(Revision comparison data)

===============

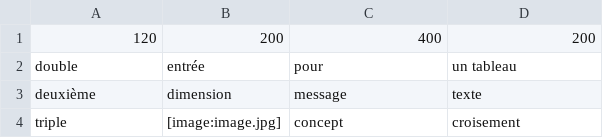
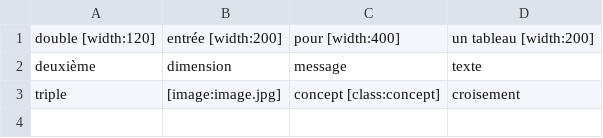
Before and after one commit to ESAD-Orleans/spreadsheetweb, a CSV file: sourcetest.csv, drawn as a sheet.

Commit message:
convertion from CSV via JS. featured tags : image, class, id, width

```diff
--- a/sourcetest.csv
+++ b/sourcetest.csv
@@ -1,4 +1,3 @@
-120;200;400;200;;;;
-double;entrée;pour;un tableau;;;;
+double [width:120];entrée [width:200];pour [width:400];un tableau [width:200];;;;
 deuxième;dimension;message;texte;;;;
-triple;[image:image.jpg];concept;croisement;;;;
+triple;[image:image.jpg];concept [class:concept];croisement;;;;
```
Also changed, not shown: 8 other files.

===============

What this task involves: Wherever an image appears, omit it; copy the rest of the records exactly.

Task output:
Before and after one commit to ESAD-Orleans/spreadsheetweb, a CSV file: sourcetest.csv, drawn as a sheet.

Commit message:
convertion from CSV via JS. featured tags : image, class, id, width

```diff
--- a/sourcetest.csv
+++ b/sourcetest.csv
@@ -1,4 +1,3 @@
-120;200;400;200;;;;
-double;entrée;pour;un tableau;;;;
+double [width:120];entrée [width:200];pour [width:400];un tableau [width:200];;;;
 deuxième;dimension;message;texte;;;;
-triple;[image:image.jpg];concept;croisement;;;;
+triple;[image:image.jpg];concept [class:concept];croisement;;;;
```
Also changed, not shown: 8 other files.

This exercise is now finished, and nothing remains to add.